THERE is something special about lighthouses, something John Love realised at an early age.
Growing up in Inverness, Love may not have had many lighthouses close at hand, but trips away with Inverness Bird Club introduced him to lighthouses on Scotland’s islands and wilder coasts.
A zoology degree at Aberdeen University and a career with the Nature Conservancy Council, where he managed the sea eagle reintroduction programme on the Isle of Rum, and with successor organisation Scottish Natural Heritage as area manager for the Uists, Barra and St Kilda, also introduced him to lighthouses in some of Scotland’s wildest locations.
"When you start going to islands, you inevitably encounter lighthouses," he pointed out.
"Since I started doing lectures on cruises, that’s opened up lots of chances of photographing lighthouses from the sea, and I’ve done various helicopter and other flights around seabird colonies and such like, so I managed to get a few aerial photographs."
Some of these photographs from land, sea and air feature in Love’s latest book, A Natural History of Lighthouses, combining his interest in lighthouses with his love of the natural world.
The book has its origins in a lecture he was asked to deliver by the Islands Book Trust to mark the 200th anniversary of the Bell Rock Lighthouse, designed by Robert Stevenson of the lighthouse building Edinburgh dynasty. That led to a smaller book on island lighthouses and, as Love looked into the subject, he discovered how keepers had helped contribute to the study of natural history.
"For example, John Maclean Campbell was a keeper on the Bell Rock and he kept a diary of all the wildlife he encountered around this tiny rock and that was fascinating. Other keepers were doing similar things," Love said.
"As lighthouses were automated the keepers left and there was no one to record these things any more, but fortunately, a lot have become bird observatories or field centres in their own right."
For the most part, keepers seemed content to observe and live in harmony with their wild neighbours.
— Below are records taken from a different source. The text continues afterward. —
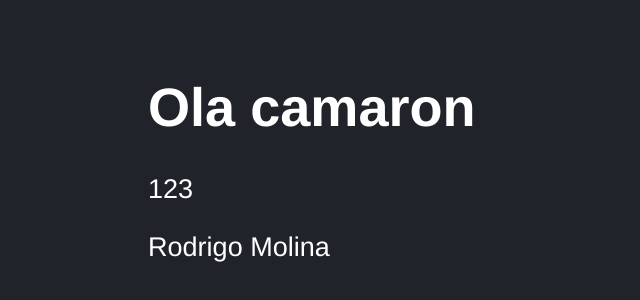
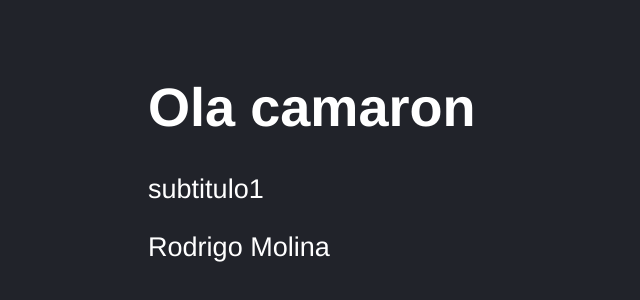
Before and after one commit to Rodrigo1619/React, a React (Vite) app: page / in a window 1280 px wide. Shown: the part 108-408 px from the top of the page, without its empty margins (0-640 px from the left). Built offline with nearby package versions, Linux system fonts and the light colour scheme.

Commit message:
more testing in firstapp

```diff
--- a/src/FirstApp.jsx
+++ b/src/FirstApp.jsx
@@ -4,7 +4,7 @@ export const FirstApp = ({title, subtitle, name}) => {
     //console.log(props);
     return (
         <>
-            <h1>{title}</h1>
+            <h1 data-testid="test-title">{title}</h1>
             {/**< </h1>  */}
             <p>{subtitle}</p>
             <p>{name}</p>
@@ -15,11 +15,11 @@ export const FirstApp = ({title, subtitle, name}) => {
 //Para poder agegarle tipado y que sea obligatorio mandar la propiedad
 FirstApp.propTypes ={
     title: PropTypes.string.isRequired,
-    subtitle: PropTypes.number,
+    subtitle: PropTypes.string,
 }
 
 FirstApp.defaultProps ={
     //title: 'Hola camaron sin cola',
-    subtitle: 123,
+    subtitle: 'subtitulo1',
     name: 'Rodrigo Molina'
 }
```
Also changed, not shown: 2 other files (tests, documents, lock files or other folders).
"Keepers tended not to bother hunting anything, or if they did, it was in a very minor way," Love said.
"They were quite happy, though, if birds hit the glass and broke their necks, to cook them up in a pie as a source of fresh meat.
"Lighthouses tended to be on in quite prominent positions on promontories or cliffs and these tended to be on the routes birds would take during their migration.
"Putting a lighthouse there suddenly attracted them down. We’ll never know what the impact was on the bird population. It was probably relatively insignificant given the many hundreds of thousands of birds that were migrating at the time, but it must have looked quite dramatic and with rock lighthouse like Bell Rock and Skerryvore, nobody knew how many birds were killed and washed away never to be seen again."
Of all the lighthouses that Love has visited over the years, the one that stands out for him is at Barra Head on Berneray at the southern tip of the Western Isles.
"It’s a very dramatic setting," Love said.
"It’s sitting on top of a 700 foot cliff and the keepers would describe stones being thrown up over the wall during storms and landing in the courtyard outside and the lighthouse shuddering. I just love it."
It was a lonely life for the island keepers, but one Love believes he would have coped with himself.
"I have always enjoyed living in remote areas. I spent many years on Rum, which has a population of about 30. I now live on South Uist and enjoy being part of a bigger community, but I think I would have survived quite well as a lighthouse keeper," he said.
"Even today, it has an appeal to many people, that sort of romantic lifestyle."
• A Natural History of Lighthouses by John A. Love is published by Whittles Publishing based in Dunbeath, Caithness, priced £30 hardback.